=== Section Start ===

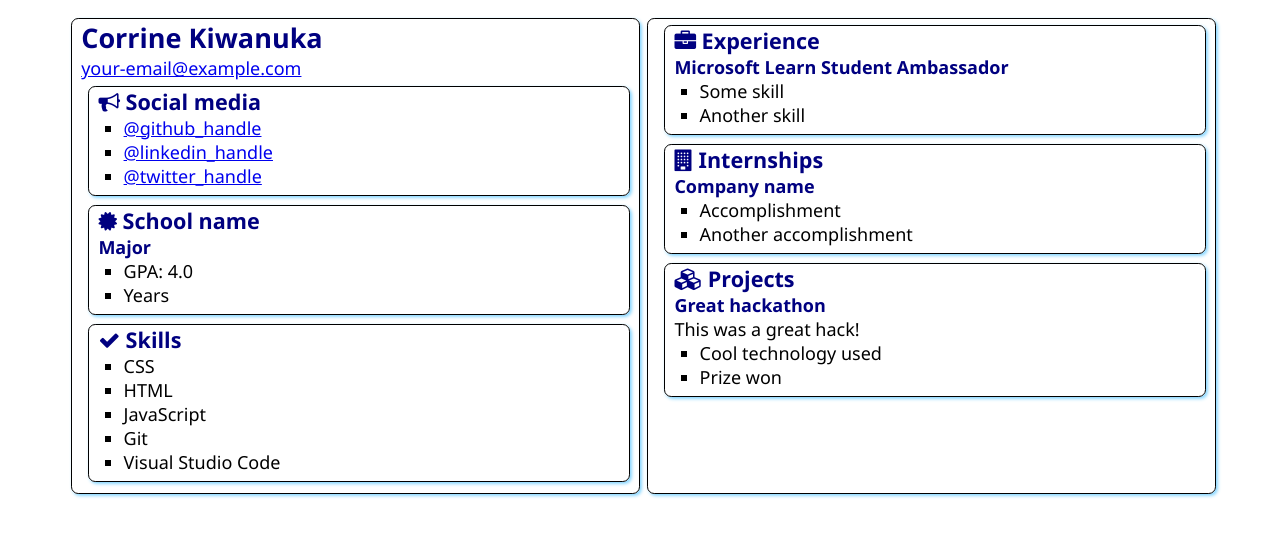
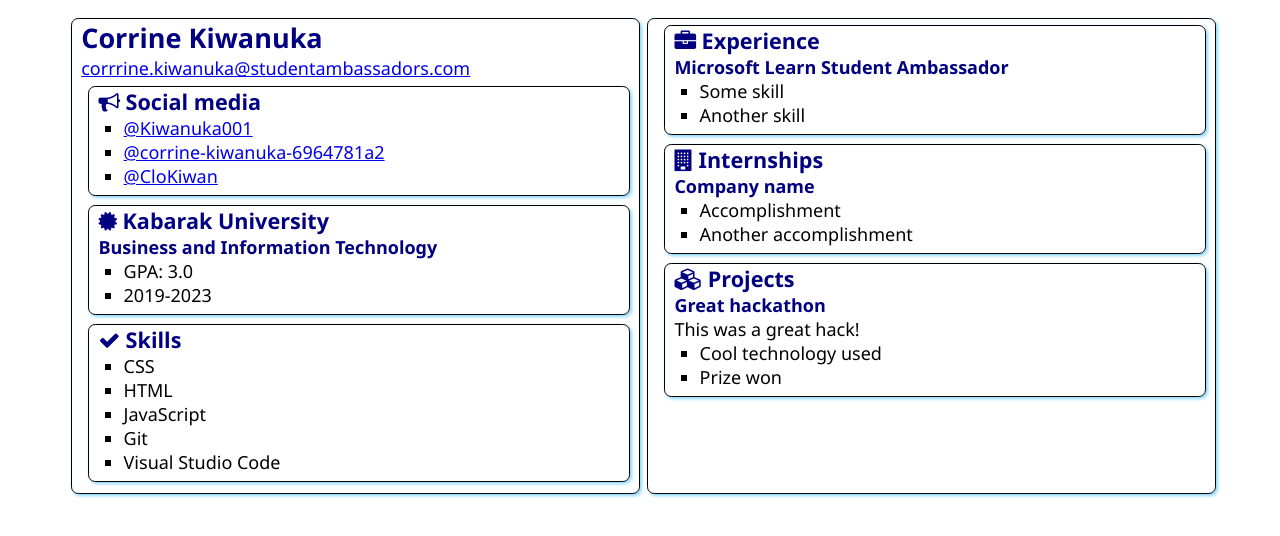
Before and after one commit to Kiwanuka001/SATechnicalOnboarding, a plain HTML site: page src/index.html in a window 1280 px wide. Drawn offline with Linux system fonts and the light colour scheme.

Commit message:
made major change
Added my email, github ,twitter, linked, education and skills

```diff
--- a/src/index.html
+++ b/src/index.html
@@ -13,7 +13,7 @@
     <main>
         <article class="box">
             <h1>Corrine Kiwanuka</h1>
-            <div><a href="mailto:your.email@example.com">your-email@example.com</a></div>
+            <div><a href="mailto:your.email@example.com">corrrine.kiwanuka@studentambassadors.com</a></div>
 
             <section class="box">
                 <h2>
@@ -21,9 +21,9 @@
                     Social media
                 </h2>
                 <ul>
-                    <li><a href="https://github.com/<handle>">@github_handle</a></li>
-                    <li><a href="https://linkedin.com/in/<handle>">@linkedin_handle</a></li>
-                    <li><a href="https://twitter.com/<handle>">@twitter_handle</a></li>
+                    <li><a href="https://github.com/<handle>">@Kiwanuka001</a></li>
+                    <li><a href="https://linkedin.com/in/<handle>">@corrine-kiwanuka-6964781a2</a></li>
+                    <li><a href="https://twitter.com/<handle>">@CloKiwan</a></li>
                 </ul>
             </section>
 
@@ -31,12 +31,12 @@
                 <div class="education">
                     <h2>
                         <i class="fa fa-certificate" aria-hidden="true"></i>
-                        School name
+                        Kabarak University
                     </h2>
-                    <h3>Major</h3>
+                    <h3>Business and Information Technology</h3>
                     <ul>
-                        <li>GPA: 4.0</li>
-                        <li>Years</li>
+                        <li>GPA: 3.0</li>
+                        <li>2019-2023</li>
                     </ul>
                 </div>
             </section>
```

=== Section End ===

■ Exercise prompt
Reproduce all the material exactly, omitting images.

■ Task answer
Before and after one commit to Kiwanuka001/SATechnicalOnboarding, a plain HTML site: page src/index.html in a window 1280 px wide. Drawn offline with Linux system fonts and the light colour scheme.

Commit message:
made major change
Added my email, github ,twitter, linked, education and skills

```diff
--- a/src/index.html
+++ b/src/index.html
@@ -13,7 +13,7 @@
     <main>
         <article class="box">
             <h1>Corrine Kiwanuka</h1>
-            <div><a href="mailto:your.email@example.com">your-email@example.com</a></div>
+            <div><a href="mailto:your.email@example.com">corrrine.kiwanuka@studentambassadors.com</a></div>
 
             <section class="box">
                 <h2>
@@ -21,9 +21,9 @@
                     Social media
                 </h2>
                 <ul>
-                    <li><a href="https://github.com/<handle>">@github_handle</a></li>
-                    <li><a href="https://linkedin.com/in/<handle>">@linkedin_handle</a></li>
-                    <li><a href="https://twitter.com/<handle>">@twitter_handle</a></li>
+                    <li><a href="https://github.com/<handle>">@Kiwanuka001</a></li>
+                    <li><a href="https://linkedin.com/in/<handle>">@corrine-kiwanuka-6964781a2</a></li>
+                    <li><a href="https://twitter.com/<handle>">@CloKiwan</a></li>
                 </ul>
             </section>
 
@@ -31,12 +31,12 @@
                 <div class="education">
                     <h2>
                         <i class="fa fa-certificate" aria-hidden="true"></i>
-                        School name
+                        Kabarak University
                     </h2>
-                    <h3>Major</h3>
+                    <h3>Business and Information Technology</h3>
                     <ul>
-                        <li>GPA: 4.0</li>
-                        <li>Years</li>
+                        <li>GPA: 3.0</li>
+                        <li>2019-2023</li>
                     </ul>
                 </div>
             </section>
```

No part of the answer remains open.